↓↓↓
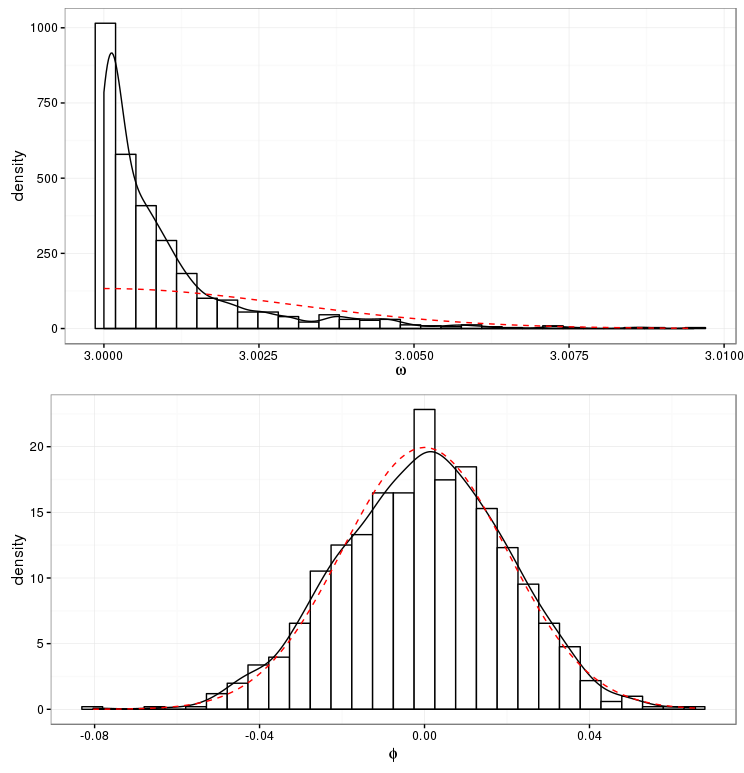
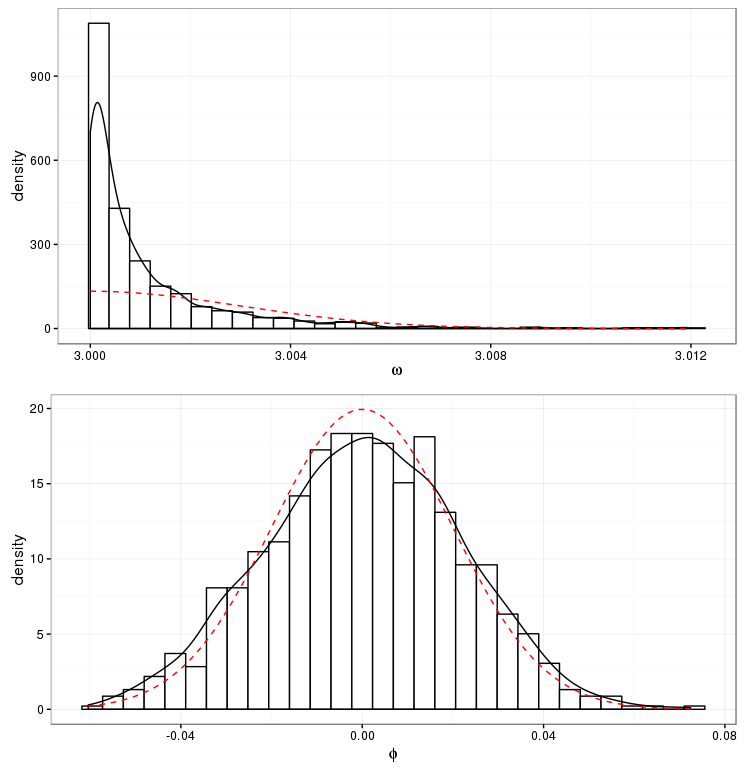
added several sections

diff --git a/Reports/Signal.tex b/Reports/Signal.tex
@@ -2,6 +2,8 @@
 
 \usepackage{repsty}
 
+\newcommand{\nb}{{n_b}}
+
 \newcommand{\uvec}[1]{\boldsymbol{\hat{#1}}}
 \newcommand{\abs}[1]{\vert#1\vert}
 \newcommand{\proj}[2]{\pi_{\uvec{#2}}\vec{#1}}
@@ -11,15 +13,16 @@
 \begin{document}
 
 \section{Projection of polarization}
+The polarization of the beam is the sum of the spins of the particles in it. We measure the projection of the polarization on the $y$-axis:
 \begin{align}
-	\vec{P} &= \sum_i \vec{s}, \notag\\
+	\vec{P} &= \sum_{i=1}^\nb \vec{s}, \notag\\
 	\proj{s}{y} &\equiv \uvec{y}\cdot\vec{s} = \abs{\vec{s}}\cos\Theta, \notag\\
-	\proj{P}{y} &= \sum_i \proj{s_i}{y} = \abs{\vec{s}}\sum_i \cos\Theta_i, \label{eq:SumSpins}\\
+	\proj{P}{y} &= \sum_i \proj{s_i}{y} = \abs{\vec{s}}\sum_i \cos\Theta_i, \label{eq:SumSpins}
+\intertext{where the particles' phases and oscillation frequencies are randomly distributed:}
 	\Theta_i &= \omega_i\cdot t + \phi_i,~ f(\phi_i),~g(\omega_i).\notag
 \end{align}
-$f$ and $g$ are distributions.
 
-The phase $\Theta_i$ is a random variable, hence $\proj{P}{y}$ is a sum of random variables; this sum is distributed normally, with expectation $\Xpct{\proj{P}{y}}[t] = \abs{\vec{s}}\cdot n_b\cdot \int_\infty\cos\theta\cdot f(\theta|t)\td\theta$.
+The phase $\Theta_i$ is a random variable, hence $\proj{P}{y}$ is a sum of random variables; this sum is distributed normally, with expectation $\Xpct{\proj{P}{y}}[t] = \abs{\vec{s}}\cdot\nb\cdot \int_\infty\cos\theta\cdot f(\theta|t)\td\theta$.
 
 \section{Simulation}
 \newcommand{\Norm}{\mathcal{N}}
@@ -27,43 +30,79 @@ The phase $\Theta_i$ is a random variable, hence $\proj{P}{y}$ is a sum of rando
 \newcommand{\ycoef}{h}
 \newcommand{\wcoef}{G}
 \newcommand{\dwcoef}{g}
-In the simulation the following model was assumed:
-\begin{align*}
-	\dy &\sim \Norm(0, \SD{\dy}), \\
-	\SD{\dy}(t) &= \SD{\dy}(0) + \ycoef\cdot t, \\
-	\omega_i &= \omega_0 + \wcoef\cdot \dy_i^2, \\
-	\phi &\sim \Norm(\phi_0, \SD{\phi}).
-\end{align*}
+\newcommand{\vp}[2]{{#1}\cdot 10^{#2} }
+In the simulation, the following model was assumed:\\
+\begin{minipage}{.5\textwidth}
+	\begin{align*}
+		\dy &\sim \Norm(0, \SD{\dy}), \\
+		\SD{\dy}(t) &= \SD{\dy}(0) + \ycoef\cdot t, \\
+		\omega_i &= \omega_0 + \wcoef\cdot \dy_i^2, \\
+		\phi &\sim \Norm(\phi_0, \SD{\phi}).
+	\end{align*}
+\end{minipage}
+\begin{minipage}{.5\textwidth}
+	\begin{tabular}{clr}
+		  Parameter   & Value            &          Dimension \\ \hline
+		$\SD{\dy}(0)$ & $\vp{1}{-3}$     &  \\
+		  $\ycoef$    & $\vp{5}{-6}$     &   $\sfrac{1}{sec}$ \\
+		 $\omega_0$   & $3$              & $\sfrac{rad}{sec}$ \\
+		  $\wcoef$    & $\vp{1}{3}$      & $\sfrac{rad}{sec}$ \\
+		  $\phi_0$    & $\sfrac{\pi}{2}$ &  \\
+		 $\SD{\phi}$  & $\vp{2}{-2}$     &              $rad$ \\ \hline
+	\end{tabular}
+\end{minipage}
 
-\subsection{Constant $\SD{\dy}$}
-When the beam particles' phase and oscillation frequency have unchanging distributions as in Figure~\ref{fig:PSdist_cDy}, the resulting polarization signal, computed according to eq.~\eqref{eq:SumSpins}, is shown in Figure~\ref{fig:Sgl_cDyPhys}.
+
+\subsection{Constant $\SD{\dy}(t=0)$}
+Given unchanging distributions of the beam particles' phase and oscillation frequency presented in Figure~\ref{fig:PSdist_cDy} (sampled once at time $=0$), the resulting polarization signal, computed according to eq.~\eqref{eq:SumSpins}, has the form shown in Figure~\ref{fig:Sgl_cDyPhys}.
 \begin{figure}[h]
-	\centering
-	\includegraphics[scale=.5]{../img/PS_dist}
-	\caption{Phase space distributions.\label{fig:PSdist_cDy}}
+	\begin{subfigure}[b]{.45\textwidth}
+		\centering
+		\includegraphics[scale=.5]{../img/PS_dist}
+		\caption{Phase space distributions.\label{fig:PSdist_cDy}}
+	\end{subfigure}~~~~~~~~
+	\begin{subfigure}[b]{.45\textwidth}
+		\centering
+		\includegraphics[scale=.5]{../img/Spec_PhysDistros}
+		\caption{Power spectral density plot.\label{fig:PSD_cDyPhys}}
+	\end{subfigure}
+	\caption{Distributions and power spectra.}
 \end{figure}
 \begin{figure}[h]
 	\centering
 	\includegraphics[scale=.6]{../img/Sgl_PhysDistros}
-	\caption{Polarization signal in the case of constant phase space distributions. The read and blue lines mark are measurements taken at the points $\frac{2\pi n - \phi_0 +\pi/2}{\omega_0}$ and $\frac{2\pi n - \phi_0 +3\pi/2}{\omega_0}$ respectively.\label{fig:Sgl_cDyPhys}}
-\end{figure}
-\begin{figure}[h]
-	\centering
-	\includegraphics[scale=.5]{../img/Peaks_after_Peaks}
-	\caption{Focus.\label{fig:Focus}}
+	\caption{Polarization signal in the case of constant phase space distributions. The black lines mark the measurements taken at the points $\sin(\omega_0\cdot t_n + \phi_0)=\pm 1$.\label{fig:Sgl_cDyPhys}}
 \end{figure}
 
-One can observe (Figure~\ref{fig:Focus}) that the read/blue lines, marking the measurements supposed to be at the peaks/valleys of the signal (null envelope), fall in front of the actual extrema after a while, which suggests that the signal's frequency is greater than that of the synchronous particle, $\omega_0$. With that in mind, we fitted the function $f(t) = n_b\cdot\exp\bkt{\lambda t}\cdot\sin\bkt{(\omega+\dwcoef\cdot t)\cdot t + \phi_0}$ to the simulated data.
+One can observe (the detailization in Figure~\ref{fig:Sgl_cDyPhys}) that the black lines, marking the measurements supposed to be at the peaks/valleys of the signal (the null envelope), fall in front of the actual extrema after a while, which suggests that the signal's oscillation frequency is greater than that of the synchronous particle, $\omega_0$. With that in mind, we fitted the function $f(t) = n_b\cdot\exp\bkt{\lambda t}\cdot\sin\bkt{(\omega+\dwcoef\cdot t)\cdot t + \phi_0}$ to the simulated data.
 
-The model fit yielded an $\hat{\omega} \approx 3.001 \pm 1.493\cdot10^{-6}$, and a life-time $\hat{\tau}\approx 2500$ sec. The frequency growth factor, $g$, is estimated $\dwcoef < 0$, indicating a \emph{decreasing} oscillation frequency. The estimate of $g$ is statistically significant, with the t-value $\approx 290$; we note, however, that the used model is drastically misspecified,~\footnote{The first derivative of the signal's envelope falls much slower at the beginning.} which might be the cause of the contradiction between the frequency's supposed deceleration, and the evidence of the computed envelope points. 
+The model fit yielded an $\hat{\omega} \approx 3.001 \pm 1.535\cdot10^{-6}$, and a life-time $\hat{\tau}\approx 2600$ sec. The frequency growth factor, $g$, is estimated $\dwcoef < 0$, indicating a \emph{decreasing} oscillation frequency. The estimate of $g$ is statistically significant, with the t-value $\approx -270$; we note, however, that the used model is drastically misspecified,~\footnote{The first derivative of the signal's envelope falls much slower at the beginning.} which might be the cause of the contradiction between the supposed deceleration of oscillation, and the evidence of the computed envelope points. 
 
 The signal's power spectrum (Figure~\ref{fig:PSD_cDyPhys}) mimics the particles' $\omega$ density distribution.
+
+\subsection{Growing $\SD{\dy}(t)$}
+In this simulation, we resampled the $(\omega,\phi)$ phase space at each measurement time. The effect of the growth of $\SD{\dy}$ can be observed not only in that the signal decays much more rapidly ($\hat{\tau}\approx 454$ sec), but also in the increase of $\Xpct{\hat{\omega}}$ from $3.001$ to $3.002$, caused by the appearance of a greater number of particles with higher frequencies.
 \begin{figure}[h]
 	\centering
-	\includegraphics[scale=.5]{../img/Spec_PhysDistros}
-	\caption{Power spectral density plot.\label{fig:PSD_cDyPhys}}
+	\includegraphics[scale=.6]{../img/Signal_Growing_Dgamma}
+	\caption{Decoherence when $\SD{\dy}$ grows with time.}
 \end{figure}
 
+\subsection{Normally distributed $\omega$}
+In this case (Figure~\ref{fig:Sgl_cDyNorm}) the shift in the signal peaks from the null envelope is unnoticeable (as further evidenced by the non-convergence of the model with a frequency growth factor). Any systematic deviation of $\Xpct{\hat{\omega}}$ is due to the asymmetry of the $\omega$ distribution, and therefore decreases with the number of particles used in modeling.
+\begin{figure}[h]
+	\begin{subfigure}{.5\textwidth}
+		\centering
+		\includegraphics[scale=.5]{../img/PS_dist_Norm}
+		\caption{Phase space distributions.}
+	\end{subfigure}~
+	\begin{subfigure}{.5\textwidth}
+		\centering
+		\includegraphics[scale=.5]{../img/Sgl_NormDistros}
+		\caption{Signal in the case of a normally distributed oscillation frequency.}
+	\end{subfigure}
+	\caption{Normally distributed phase space variables.\label{fig:Sgl_cDyNorm}}
+\end{figure}
 
 
 \end{document}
↑↑↑
Activity: Find every line above that contains the word "case", and return each one.

The completed task:
-	\caption{Polarization signal in the case of constant phase space distributions. The read and blue lines mark are measurements taken at the points $\frac{2\pi n - \phi_0 +\pi/2}{\omega_0}$ and $\frac{2\pi n - \phi_0 +3\pi/2}{\omega_0}$ respectively.\label{fig:Sgl_cDyPhys}}
+	\caption{Polarization signal in the case of constant phase space distributions. The black lines mark the measurements taken at the points $\sin(\omega_0\cdot t_n + \phi_0)=\pm 1$.\label{fig:Sgl_cDyPhys}}
+In this case (Figure~\ref{fig:Sgl_cDyNorm}) the shift in the signal peaks from the null envelope is unnoticeable (as further evidenced by the non-convergence of the model with a frequency growth factor). Any systematic deviation of $\Xpct{\hat{\omega}}$ is due to the asymmetry of the $\omega$ distribution, and therefore decreases with the number of particles used in modeling.
+		\caption{Signal in the case of a normally distributed oscillation frequency.}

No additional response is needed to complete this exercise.